The response should be the complete listing below, unchanged.

◆ Supplied material:
※

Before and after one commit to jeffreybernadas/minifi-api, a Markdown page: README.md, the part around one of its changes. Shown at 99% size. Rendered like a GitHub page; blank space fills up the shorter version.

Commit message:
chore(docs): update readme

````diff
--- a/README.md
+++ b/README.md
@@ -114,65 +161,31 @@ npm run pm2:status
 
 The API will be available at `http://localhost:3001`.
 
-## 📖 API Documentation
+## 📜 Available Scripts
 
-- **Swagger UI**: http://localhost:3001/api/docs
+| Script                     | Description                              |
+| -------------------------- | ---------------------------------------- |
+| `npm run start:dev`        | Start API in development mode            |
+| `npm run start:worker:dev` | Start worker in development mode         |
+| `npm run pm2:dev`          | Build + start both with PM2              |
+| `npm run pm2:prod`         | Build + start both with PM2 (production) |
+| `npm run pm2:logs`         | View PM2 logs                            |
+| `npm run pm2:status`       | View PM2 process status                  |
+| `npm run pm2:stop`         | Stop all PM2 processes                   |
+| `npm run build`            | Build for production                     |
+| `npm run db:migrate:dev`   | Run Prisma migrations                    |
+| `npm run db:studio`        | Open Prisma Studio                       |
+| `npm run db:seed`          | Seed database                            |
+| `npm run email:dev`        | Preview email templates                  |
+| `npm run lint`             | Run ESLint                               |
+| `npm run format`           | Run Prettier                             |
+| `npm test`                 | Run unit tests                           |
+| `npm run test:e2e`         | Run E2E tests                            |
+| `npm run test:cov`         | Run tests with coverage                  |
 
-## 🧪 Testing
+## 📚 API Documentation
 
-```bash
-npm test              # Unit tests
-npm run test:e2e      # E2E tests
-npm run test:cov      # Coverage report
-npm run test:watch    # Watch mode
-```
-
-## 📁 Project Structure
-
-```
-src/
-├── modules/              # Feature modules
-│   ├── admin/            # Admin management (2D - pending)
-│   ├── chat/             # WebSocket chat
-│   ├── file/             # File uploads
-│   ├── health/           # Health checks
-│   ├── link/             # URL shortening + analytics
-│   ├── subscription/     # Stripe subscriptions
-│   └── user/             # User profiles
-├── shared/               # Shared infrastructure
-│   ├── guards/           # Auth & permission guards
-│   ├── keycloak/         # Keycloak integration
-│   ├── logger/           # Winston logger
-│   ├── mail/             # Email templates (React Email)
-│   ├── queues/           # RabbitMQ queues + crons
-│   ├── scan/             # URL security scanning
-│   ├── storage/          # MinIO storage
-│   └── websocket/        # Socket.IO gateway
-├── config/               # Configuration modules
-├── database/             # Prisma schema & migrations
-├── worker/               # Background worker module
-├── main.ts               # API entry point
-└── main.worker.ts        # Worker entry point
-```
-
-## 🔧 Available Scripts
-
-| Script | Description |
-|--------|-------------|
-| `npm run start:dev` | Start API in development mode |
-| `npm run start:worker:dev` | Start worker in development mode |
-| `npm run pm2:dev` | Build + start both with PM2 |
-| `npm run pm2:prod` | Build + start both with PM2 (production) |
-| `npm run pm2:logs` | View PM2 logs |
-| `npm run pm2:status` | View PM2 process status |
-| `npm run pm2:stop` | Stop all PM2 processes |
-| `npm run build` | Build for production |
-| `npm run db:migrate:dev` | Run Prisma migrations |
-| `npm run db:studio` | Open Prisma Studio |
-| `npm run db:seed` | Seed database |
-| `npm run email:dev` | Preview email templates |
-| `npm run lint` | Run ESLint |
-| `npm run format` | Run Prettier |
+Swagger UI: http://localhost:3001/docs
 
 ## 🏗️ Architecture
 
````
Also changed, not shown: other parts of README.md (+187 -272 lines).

※

◆ Exercise output:
Before and after one commit to jeffreybernadas/minifi-api, a Markdown page: README.md, the part around one of its changes. Shown at 99% size. Rendered like a GitHub page; blank space fills up the shorter version.

Commit message:
chore(docs): update readme

````diff
--- a/README.md
+++ b/README.md
@@ -114,65 +161,31 @@ npm run pm2:status
 
 The API will be available at `http://localhost:3001`.
 
-## 📖 API Documentation
+## 📜 Available Scripts
 
-- **Swagger UI**: http://localhost:3001/api/docs
+| Script                     | Description                              |
+| -------------------------- | ---------------------------------------- |
+| `npm run start:dev`        | Start API in development mode            |
+| `npm run start:worker:dev` | Start worker in development mode         |
+| `npm run pm2:dev`          | Build + start both with PM2              |
+| `npm run pm2:prod`         | Build + start both with PM2 (production) |
+| `npm run pm2:logs`         | View PM2 logs                            |
+| `npm run pm2:status`       | View PM2 process status                  |
+| `npm run pm2:stop`         | Stop all PM2 processes                   |
+| `npm run build`            | Build for production                     |
+| `npm run db:migrate:dev`   | Run Prisma migrations                    |
+| `npm run db:studio`        | Open Prisma Studio                       |
+| `npm run db:seed`          | Seed database                            |
+| `npm run email:dev`        | Preview email templates                  |
+| `npm run lint`             | Run ESLint                               |
+| `npm run format`           | Run Prettier                             |
+| `npm test`                 | Run unit tests                           |
+| `npm run test:e2e`         | Run E2E tests                            |
+| `npm run test:cov`         | Run tests with coverage                  |
 
-## 🧪 Testing
+## 📚 API Documentation
 
-```bash
-npm test              # Unit tests
-npm run test:e2e      # E2E tests
-npm run test:cov      # Coverage report
-npm run test:watch    # Watch mode
-```
-
-## 📁 Project Structure
-
-```
-src/
-├── modules/              # Feature modules
-│   ├── admin/            # Admin management (2D - pending)
-│   ├── chat/             # WebSocket chat
-│   ├── file/             # File uploads
-│   ├── health/           # Health checks
-│   ├── link/             # URL shortening + analytics
-│   ├── subscription/     # Stripe subscriptions
-│   └── user/             # User profiles
-├── shared/               # Shared infrastructure
-│   ├── guards/           # Auth & permission guards
-│   ├── keycloak/         # Keycloak integration
-│   ├── logger/           # Winston logger
-│   ├── mail/             # Email templates (React Email)
-│   ├── queues/           # RabbitMQ queues + crons
-│   ├── scan/             # URL security scanning
-│   ├── storage/          # MinIO storage
-│   └── websocket/        # Socket.IO gateway
-├── config/               # Configuration modules
-├── database/             # Prisma schema & migrations
-├── worker/               # Background worker module
-├── main.ts               # API entry point
-└── main.worker.ts        # Worker entry point
-```
-
-## 🔧 Available Scripts
-
-| Script | Description |
-|--------|-------------|
-| `npm run start:dev` | Start API in development mode |
-| `npm run start:worker:dev` | Start worker in development mode |
-| `npm run pm2:dev` | Build + start both with PM2 |
-| `npm run pm2:prod` | Build + start both with PM2 (production) |
-| `npm run pm2:logs` | View PM2 logs |
-| `npm run pm2:status` | View PM2 process status |
-| `npm run pm2:stop` | Stop all PM2 processes |
-| `npm run build` | Build for production |
-| `npm run db:migrate:dev` | Run Prisma migrations |
-| `npm run db:studio` | Open Prisma Studio |
-| `npm run db:seed` | Seed database |
-| `npm run email:dev` | Preview email templates |
-| `npm run lint` | Run ESLint |
-| `npm run format` | Run Prettier |
+Swagger UI: http://localhost:3001/docs
 
 ## 🏗️ Architecture
 
````
Also changed, not shown: other parts of README.md (+187 -272 lines).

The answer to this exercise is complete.